Play “Stella by Starlight” for Lady Macbeth
Don’t worry Mr. President, help’s on the way
Your brothers are comin’, there’ll be hell to pay
Brothers? What brothers? What’s this about hell?
Tell ‘em we’re waitin’ — keep coming — we’ll get ‘em as well
The merchants of death have seized power, says Dylan. Soon, they will kill Robert F. Kennedy, too. Others are brothers in spirit, if not to the living JFK then to the idealistic image that lingered after his death. Who are these brothers — Malcolm X? The Black Panthers? Martin Luther King Jr.? They will meet the same fate.
In the song, Kennedy rides to his doom as Dylan marks the landmarks along the way. “Try to make it to the triple underpass,” but we already know he won’t make it to this journey’s end:
They blew off his head when he was still in the car
Shot down like a dog in broad daylight.
The road’s dark ending brings to mind the poem “The Highwayman,” by Afred Noyes, which the voracious reader Dylan undoubtedly knows. Dylan even repeats the poem’s line, “shot down like a dog”:
Blood red were his spurs i’ the golden noon; wine-red was his velvet coat,
When they shot him down on the highway,
Down like a dog on the highway,
And he lay in his blood on the highway, with a bunch of lace at his throat.
A highwayman was a thief. But Noyes’s highwayman found honor and love, and as a result was shot down by King George’s men. Could Dylan be saying that Kennedy, too, was murdered by the true powers behind the throne?

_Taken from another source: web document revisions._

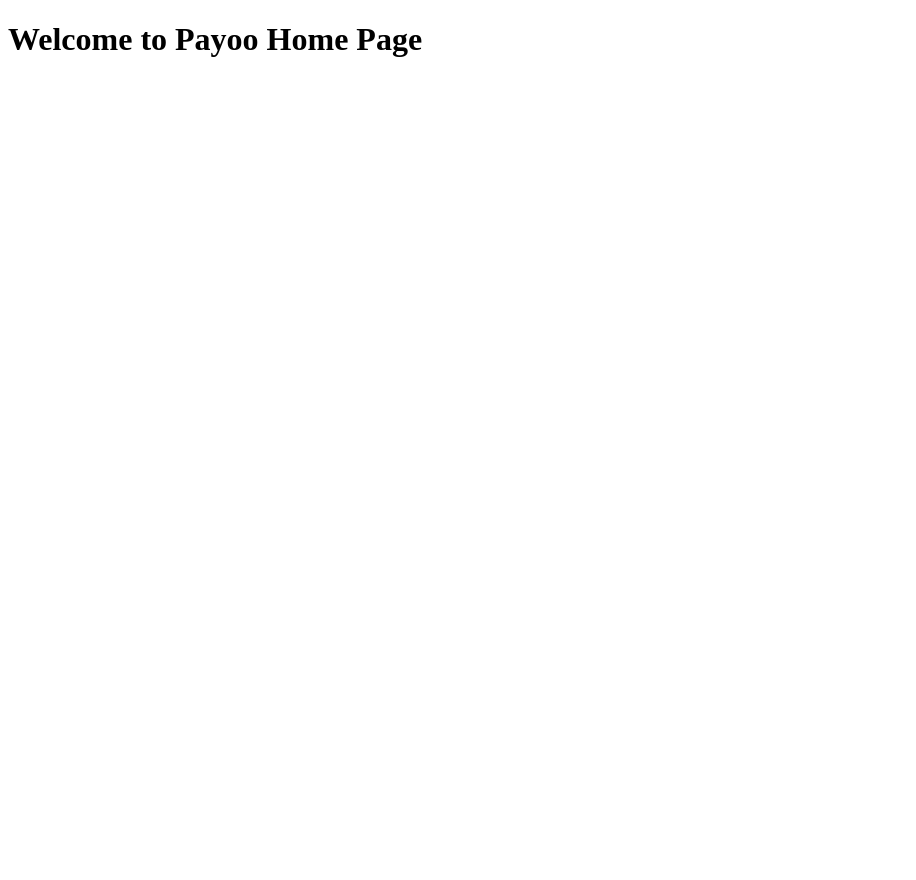
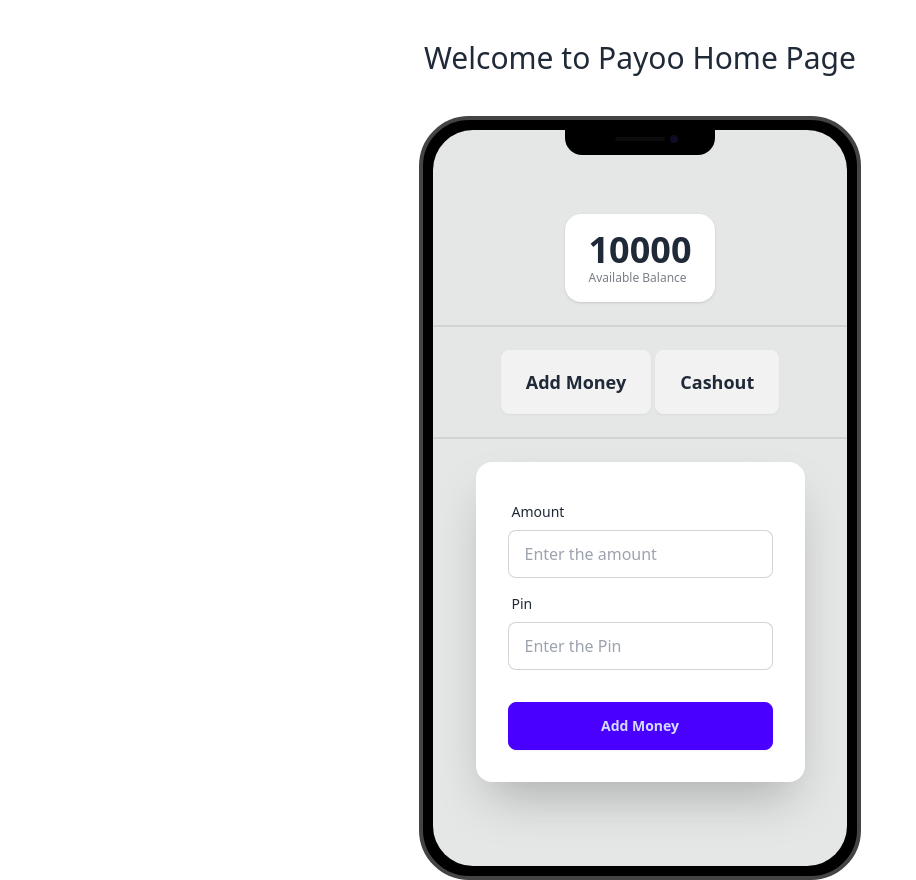
Before and after one commit to masudulalam/Payoo-MFS, a plain HTML site: page home.html in a window 1280 px wide. Shown: the whole page, without its empty margins (0-916 px from the left). Before the commit the page ends 800 px from the top, so only its background shows below. Drawn offline with nearby package versions, Linux system fonts and the light colour scheme.

Commit message:
added available balance, add money, cashout, and add money form UI

```diff
--- a/home.html
+++ b/home.html
@@ -1,15 +1,71 @@
 <!DOCTYPE html>
 <html lang="en">
+
 <head>
     <meta charset="UTF-8">
     <meta name="viewport" content="width=device-width, initial-scale=1.0">
     <title>Payoo Home Page</title>
+    <!-- daisy UI -->
+    <link href="https://cdn.jsdelivr.net/npm/daisyui@4.12.14/dist/full.min.css" rel="stylesheet" type="text/css" />
+    <script src="https://cdn.tailwindcss.com"></script>
 </head>
+
 <body>
     <header>
-        <h1>Welcome to Payoo Home Page</h1>
+        <h1 class="flex justify-center my-10 text-3xl">Welcome to Payoo Home Page</h1>
     </header>
-    <main></main>
+    <main class="flex justify-center">
+        <div class="mockup-phone">
+            <div class="camera"></div>
+            <div class="display">
+                <div class="artboard artboard-demo phone-3">
+                    <!-- Available Balance -->
+                    <div>
+                        <div class="stats shadow">
+                            <div class="stat">
+                                <div class="stat-value">10000</div>
+                                <div class="stat-desc">Available Balance</div>
+                            </div>
+                        </div>
+                    </div>
+                    <div class="divider"></div>
+                    <!-- User Action Buttons -->
+                    <div>
+                        <button class="btn btn-lg">Add Money</button>
+                        <button class="btn btn-lg">Cashout</button>
+                    </div>
+                    <div class="divider"></div>
+                    <!-- Add Money form start -->
+                    <div>
+                        <div class="card bg-base-100 w-full max-w-sm shrink-0 shadow-2xl">
+                            <form class="card-body">
+                                <div class="form-control">
+                                    <label class="label">
+                                        <span class="label-text">Amount</span>
+                                    </label>
+                                    <input type="text" placeholder="Enter the amount" class="input input-bordered" required />
+                                </div>
+                                <div class="form-control">
+                                    <label class="label">
+                                        <span class="label-text">Pin</span>
+                                    </label>
+                                    <input type="password" placeholder="Enter the Pin" class="input input-bordered"
+                                        required />
+                                </div>
+                                <div class="form-control mt-6">
+                                    <button class="btn btn-primary">Add Money</button>
+                                </div>
+                            </form>
+                        </div>
+                    </div>
+                    <!-- Add Money form end -->
+                </div>
+            </div>
+        </div>
+    </main>
     <footer></footer>
+
+    <script src="/js/home.js"></script>
 </body>
+
 </html>
--- /dev/null
+++ b/js/home.js
@@ -0,0 +1 @@
+console.log('from home.js');
```
Also changed, not shown: index.html (+0 -3 lines).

He seems to be saying that Kennedy expediently gained the presidency through some deals with bad people, then didn’t carry out his part of the bargain. “You got unpaid debts and we’ve come to collect,” the killers tell Kennedy.
“Revenge his foul and most unnatural murder”
The ghosts of the murdered cry out for vengeance. But murders can’t be avenged until the killers are identified. In Dylan’s telling, Kennedy knew his killers. In the public narrative, however, a lone and disaffected stranger murdered the president almost by chance.
If Kennedy knowingly defied some ruthless people, then to deny the existence of a conspiracy is to deny Kennedy the martyr’s death he deserves. For the generation that most admired Kennedy, the generation to which Dylan himself belongs, that would amount to a form of betrayal.
The failure to confront this betrayal arguably allowed the “coup” to stand, shifting the balance of political power and leading to decades of failure, immiseration, and inequality. As the Wolfman himself said, “Birds dropped dead when they flew too close to the tower.”
Dylan couldn’t have said it any plainer. But, if all the analyses of this song missed the point, if the commenters got lost in a maze of song references and cultural puzzle-play — well, that’s the story of Dylan’s generation, too.
“Look for me by moonlight,” says the highwayman to his lover. “Play ‘Stella by Starlight’ for Lady MacBeth,” says Dylan. “Stella by starlight,” says that old song, “and not a dream.”
The JFK assassination was not a dream, no matter how much we have ignored it or wished it away. It can’t be a dream, not for Lady MacBeth and not for us, because there is a damned spot of blood on our history and it can’t be washed away.